In the real world, exciting jobs often come with high stress while low stress jobs can get pretty boring. Chances are, your job falls too far to one side of the boring/stressful spectrum. Finding a balance takes time and some effort on your part. The solution is to increase good stress (the kind that motivates to action) while decreasing bad stress (chronic, unproductive stress). Some tips for balancing stress and boredom at work:
- Volunteer for a new project. There will be stress, but most should be good stress because there are specific actions to take.
- Improve processes and increase efficiency. Always look for new, better ways of doing things. Making tasks more effective and efficient leaves time for better things by eliminating unnecessary steps.
- Learn something new. Take advantage of any continuing education or additional training opportunities your company offers. If formal training isn’t available, ask to help a coworker whose job requires skills you’d like to attain.
- Train coworkers. This doesn’t just mean training new hires, but also helping more experienced workers in areas where you’re stronger. Mentoring and teaching leads to more cooperative work environment and increases the chances that your coworkers will return the favor.
- Network.
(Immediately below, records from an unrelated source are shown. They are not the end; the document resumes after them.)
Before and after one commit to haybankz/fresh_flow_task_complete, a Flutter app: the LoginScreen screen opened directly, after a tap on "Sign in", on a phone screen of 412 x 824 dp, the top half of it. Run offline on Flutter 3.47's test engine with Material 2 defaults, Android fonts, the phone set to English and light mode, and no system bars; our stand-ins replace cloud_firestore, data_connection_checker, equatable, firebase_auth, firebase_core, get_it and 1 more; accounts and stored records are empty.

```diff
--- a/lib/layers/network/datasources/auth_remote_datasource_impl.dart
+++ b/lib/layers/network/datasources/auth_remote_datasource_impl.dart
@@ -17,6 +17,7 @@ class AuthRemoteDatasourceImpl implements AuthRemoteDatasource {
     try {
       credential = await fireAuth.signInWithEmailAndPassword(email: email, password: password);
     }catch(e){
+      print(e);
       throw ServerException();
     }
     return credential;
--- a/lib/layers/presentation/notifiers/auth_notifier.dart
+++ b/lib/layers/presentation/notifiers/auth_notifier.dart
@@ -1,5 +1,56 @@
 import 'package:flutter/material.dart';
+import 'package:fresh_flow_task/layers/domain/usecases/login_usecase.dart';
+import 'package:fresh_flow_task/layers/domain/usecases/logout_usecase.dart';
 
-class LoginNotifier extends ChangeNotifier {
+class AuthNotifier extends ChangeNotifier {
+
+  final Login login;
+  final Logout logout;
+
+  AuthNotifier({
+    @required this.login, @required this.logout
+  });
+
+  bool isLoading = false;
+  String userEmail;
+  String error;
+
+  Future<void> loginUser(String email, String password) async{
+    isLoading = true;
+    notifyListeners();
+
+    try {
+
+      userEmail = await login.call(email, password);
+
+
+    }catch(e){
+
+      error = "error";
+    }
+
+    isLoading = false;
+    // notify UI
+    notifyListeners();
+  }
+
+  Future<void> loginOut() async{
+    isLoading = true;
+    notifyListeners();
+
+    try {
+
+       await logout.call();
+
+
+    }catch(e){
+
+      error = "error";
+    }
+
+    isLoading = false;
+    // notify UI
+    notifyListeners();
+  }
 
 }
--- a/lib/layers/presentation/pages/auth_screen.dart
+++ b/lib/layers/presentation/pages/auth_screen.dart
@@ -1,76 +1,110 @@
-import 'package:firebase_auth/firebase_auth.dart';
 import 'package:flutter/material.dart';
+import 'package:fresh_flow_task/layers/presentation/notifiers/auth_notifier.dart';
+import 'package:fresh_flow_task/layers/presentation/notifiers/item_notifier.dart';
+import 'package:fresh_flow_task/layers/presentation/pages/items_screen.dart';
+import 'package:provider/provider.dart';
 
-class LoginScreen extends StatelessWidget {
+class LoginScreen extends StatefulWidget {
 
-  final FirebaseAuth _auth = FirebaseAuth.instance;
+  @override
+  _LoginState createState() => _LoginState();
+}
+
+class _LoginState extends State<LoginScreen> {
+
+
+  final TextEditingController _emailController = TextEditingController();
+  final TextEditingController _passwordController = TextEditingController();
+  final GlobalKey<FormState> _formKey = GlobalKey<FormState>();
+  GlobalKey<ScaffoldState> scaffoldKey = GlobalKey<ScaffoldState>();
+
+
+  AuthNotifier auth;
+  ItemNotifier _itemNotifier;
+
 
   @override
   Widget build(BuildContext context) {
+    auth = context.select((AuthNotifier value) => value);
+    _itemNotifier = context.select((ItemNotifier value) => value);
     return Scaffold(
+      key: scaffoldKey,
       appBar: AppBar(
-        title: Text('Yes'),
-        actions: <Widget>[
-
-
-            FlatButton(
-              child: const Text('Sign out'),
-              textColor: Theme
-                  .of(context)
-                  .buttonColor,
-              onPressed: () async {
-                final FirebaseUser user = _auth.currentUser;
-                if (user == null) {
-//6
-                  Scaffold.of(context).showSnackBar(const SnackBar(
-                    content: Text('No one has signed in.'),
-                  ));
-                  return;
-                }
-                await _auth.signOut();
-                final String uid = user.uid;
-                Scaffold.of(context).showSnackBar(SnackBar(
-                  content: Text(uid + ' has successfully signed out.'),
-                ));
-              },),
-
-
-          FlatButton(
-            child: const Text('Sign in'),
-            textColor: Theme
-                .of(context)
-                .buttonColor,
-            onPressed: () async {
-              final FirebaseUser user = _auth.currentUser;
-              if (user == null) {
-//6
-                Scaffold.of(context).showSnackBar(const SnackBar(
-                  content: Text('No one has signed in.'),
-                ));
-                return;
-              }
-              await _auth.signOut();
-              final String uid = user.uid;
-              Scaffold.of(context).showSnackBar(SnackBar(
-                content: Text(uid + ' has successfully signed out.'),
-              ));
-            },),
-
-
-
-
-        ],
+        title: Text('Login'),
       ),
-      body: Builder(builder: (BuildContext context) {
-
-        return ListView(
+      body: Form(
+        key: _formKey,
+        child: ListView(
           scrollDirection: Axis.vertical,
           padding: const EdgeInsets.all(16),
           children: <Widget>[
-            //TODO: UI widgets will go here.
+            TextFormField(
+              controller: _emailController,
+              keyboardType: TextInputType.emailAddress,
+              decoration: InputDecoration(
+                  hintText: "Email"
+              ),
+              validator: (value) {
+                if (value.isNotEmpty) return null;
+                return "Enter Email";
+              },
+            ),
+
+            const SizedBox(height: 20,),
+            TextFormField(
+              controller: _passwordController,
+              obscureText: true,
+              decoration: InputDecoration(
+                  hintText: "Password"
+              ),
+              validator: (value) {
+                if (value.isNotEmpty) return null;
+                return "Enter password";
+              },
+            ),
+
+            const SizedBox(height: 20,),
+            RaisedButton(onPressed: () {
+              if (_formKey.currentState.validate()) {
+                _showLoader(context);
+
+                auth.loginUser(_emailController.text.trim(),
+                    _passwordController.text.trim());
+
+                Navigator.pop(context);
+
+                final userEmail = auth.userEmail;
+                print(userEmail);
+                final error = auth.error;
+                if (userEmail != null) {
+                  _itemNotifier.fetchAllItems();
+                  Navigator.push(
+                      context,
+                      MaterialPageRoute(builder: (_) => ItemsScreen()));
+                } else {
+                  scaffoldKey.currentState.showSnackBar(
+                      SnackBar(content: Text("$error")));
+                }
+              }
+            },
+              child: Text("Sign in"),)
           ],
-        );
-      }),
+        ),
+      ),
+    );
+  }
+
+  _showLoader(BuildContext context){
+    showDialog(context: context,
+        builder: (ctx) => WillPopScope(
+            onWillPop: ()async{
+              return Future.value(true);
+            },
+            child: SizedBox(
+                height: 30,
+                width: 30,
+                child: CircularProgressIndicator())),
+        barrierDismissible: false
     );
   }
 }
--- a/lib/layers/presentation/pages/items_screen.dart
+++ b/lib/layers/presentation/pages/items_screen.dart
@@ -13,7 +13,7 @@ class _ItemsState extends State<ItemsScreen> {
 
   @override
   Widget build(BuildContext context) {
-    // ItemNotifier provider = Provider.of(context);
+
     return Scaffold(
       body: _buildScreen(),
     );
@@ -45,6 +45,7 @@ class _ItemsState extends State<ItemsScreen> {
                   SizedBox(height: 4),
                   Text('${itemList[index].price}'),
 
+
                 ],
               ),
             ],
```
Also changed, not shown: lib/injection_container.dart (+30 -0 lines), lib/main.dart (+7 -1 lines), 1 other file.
Why do you need to network when you have a job? Networking with your coworkers now means a stronger network if you lose your job.
- Stop multitasking. Even if you think you’re good at doing two or more things at once, your work suffers. Block out time for one task, then move on to the next.
Don’t try to avoid stress completely because without any stress at all you’ll probably be bored. Work is work and the interesting aspects won’t be pure entertainment. For more on increasing productivity and increasing job satisfaction, read Do More Great Work: Stop the Busywork. Start the Work That Matters..